[PROBLEM REQUIREMENTS] Could you reproduce every record below exactly as written?

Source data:

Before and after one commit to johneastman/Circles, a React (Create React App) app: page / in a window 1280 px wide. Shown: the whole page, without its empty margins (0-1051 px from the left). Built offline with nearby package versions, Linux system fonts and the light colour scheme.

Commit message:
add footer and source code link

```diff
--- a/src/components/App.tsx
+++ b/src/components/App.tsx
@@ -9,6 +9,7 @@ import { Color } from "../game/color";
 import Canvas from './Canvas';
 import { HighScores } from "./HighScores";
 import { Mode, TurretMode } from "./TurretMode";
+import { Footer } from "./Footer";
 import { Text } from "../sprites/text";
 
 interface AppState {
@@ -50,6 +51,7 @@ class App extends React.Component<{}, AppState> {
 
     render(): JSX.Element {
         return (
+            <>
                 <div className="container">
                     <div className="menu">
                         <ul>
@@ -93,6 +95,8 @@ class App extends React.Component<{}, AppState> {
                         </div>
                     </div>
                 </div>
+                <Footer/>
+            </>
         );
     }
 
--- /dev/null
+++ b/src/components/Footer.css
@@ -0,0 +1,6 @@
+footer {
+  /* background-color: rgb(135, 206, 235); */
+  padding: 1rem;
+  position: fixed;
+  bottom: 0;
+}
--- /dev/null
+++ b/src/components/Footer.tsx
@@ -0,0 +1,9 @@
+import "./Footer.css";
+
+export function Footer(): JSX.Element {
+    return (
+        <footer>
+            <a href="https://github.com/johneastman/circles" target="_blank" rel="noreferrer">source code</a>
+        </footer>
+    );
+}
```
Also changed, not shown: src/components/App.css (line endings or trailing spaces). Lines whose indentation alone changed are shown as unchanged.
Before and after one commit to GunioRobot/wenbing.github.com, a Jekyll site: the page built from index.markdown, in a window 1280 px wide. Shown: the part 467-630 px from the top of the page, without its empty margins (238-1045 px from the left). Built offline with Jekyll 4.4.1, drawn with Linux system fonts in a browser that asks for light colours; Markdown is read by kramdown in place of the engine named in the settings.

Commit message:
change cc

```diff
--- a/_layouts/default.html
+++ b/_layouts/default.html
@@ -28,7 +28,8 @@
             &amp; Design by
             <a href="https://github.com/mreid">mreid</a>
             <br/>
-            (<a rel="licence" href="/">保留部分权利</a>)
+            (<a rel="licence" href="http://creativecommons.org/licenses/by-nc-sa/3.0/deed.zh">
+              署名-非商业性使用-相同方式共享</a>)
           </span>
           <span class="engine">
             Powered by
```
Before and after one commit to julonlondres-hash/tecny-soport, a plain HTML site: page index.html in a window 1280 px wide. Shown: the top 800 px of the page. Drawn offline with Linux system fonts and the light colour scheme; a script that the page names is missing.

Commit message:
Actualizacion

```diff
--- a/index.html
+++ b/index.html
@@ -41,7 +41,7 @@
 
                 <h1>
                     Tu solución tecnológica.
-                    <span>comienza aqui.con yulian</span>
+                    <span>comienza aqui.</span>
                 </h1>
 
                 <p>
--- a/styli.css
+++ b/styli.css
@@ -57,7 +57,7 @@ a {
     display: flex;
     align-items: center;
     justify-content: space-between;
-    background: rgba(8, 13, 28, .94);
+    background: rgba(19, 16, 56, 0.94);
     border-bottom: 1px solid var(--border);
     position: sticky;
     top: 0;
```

[EXPECTED OUTPUT]
Before and after one commit to johneastman/Circles, a React (Create React App) app: page / in a window 1280 px wide. Shown: the whole page, without its empty margins (0-1051 px from the left). Built offline with nearby package versions, Linux system fonts and the light colour scheme.

Commit message:
add footer and source code link

```diff
--- a/src/components/App.tsx
+++ b/src/components/App.tsx
@@ -9,6 +9,7 @@ import { Color } from "../game/color";
 import Canvas from './Canvas';
 import { HighScores } from "./HighScores";
 import { Mode, TurretMode } from "./TurretMode";
+import { Footer } from "./Footer";
 import { Text } from "../sprites/text";
 
 interface AppState {
@@ -50,6 +51,7 @@ class App extends React.Component<{}, AppState> {
 
     render(): JSX.Element {
         return (
+            <>
                 <div className="container">
                     <div className="menu">
                         <ul>
@@ -93,6 +95,8 @@ class App extends React.Component<{}, AppState> {
                         </div>
                     </div>
                 </div>
+                <Footer/>
+            </>
         );
     }
 
--- /dev/null
+++ b/src/components/Footer.css
@@ -0,0 +1,6 @@
+footer {
+  /* background-color: rgb(135, 206, 235); */
+  padding: 1rem;
+  position: fixed;
+  bottom: 0;
+}
--- /dev/null
+++ b/src/components/Footer.tsx
@@ -0,0 +1,9 @@
+import "./Footer.css";
+
+export function Footer(): JSX.Element {
+    return (
+        <footer>
+            <a href="https://github.com/johneastman/circles" target="_blank" rel="noreferrer">source code</a>
+        </footer>
+    );
+}
```
Also changed, not shown: src/components/App.css (line endings or trailing spaces). Lines whose indentation alone changed are shown as unchanged.
Before and after one commit to GunioRobot/wenbing.github.com, a Jekyll site: the page built from index.markdown, in a window 1280 px wide. Shown: the part 467-630 px from the top of the page, without its empty margins (238-1045 px from the left). Built offline with Jekyll 4.4.1, drawn with Linux system fonts in a browser that asks for light colours; Markdown is read by kramdown in place of the engine named in the settings.

Commit message:
change cc

```diff
--- a/_layouts/default.html
+++ b/_layouts/default.html
@@ -28,7 +28,8 @@
             &amp; Design by
             <a href="https://github.com/mreid">mreid</a>
             <br/>
-            (<a rel="licence" href="/">保留部分权利</a>)
+            (<a rel="licence" href="http://creativecommons.org/licenses/by-nc-sa/3.0/deed.zh">
+              署名-非商业性使用-相同方式共享</a>)
           </span>
           <span class="engine">
             Powered by
```
Before and after one commit to julonlondres-hash/tecny-soport, a plain HTML site: page index.html in a window 1280 px wide. Shown: the top 800 px of the page. Drawn offline with Linux system fonts and the light colour scheme; a script that the page names is missing.

Commit message:
Actualizacion

```diff
--- a/index.html
+++ b/index.html
@@ -41,7 +41,7 @@
 
                 <h1>
                     Tu solución tecnológica.
-                    <span>comienza aqui.con yulian</span>
+                    <span>comienza aqui.</span>
                 </h1>
 
                 <p>
--- a/styli.css
+++ b/styli.css
@@ -57,7 +57,7 @@ a {
     display: flex;
     align-items: center;
     justify-content: space-between;
-    background: rgba(8, 13, 28, .94);
+    background: rgba(19, 16, 56, 0.94);
     border-bottom: 1px solid var(--border);
     position: sticky;
     top: 0;
```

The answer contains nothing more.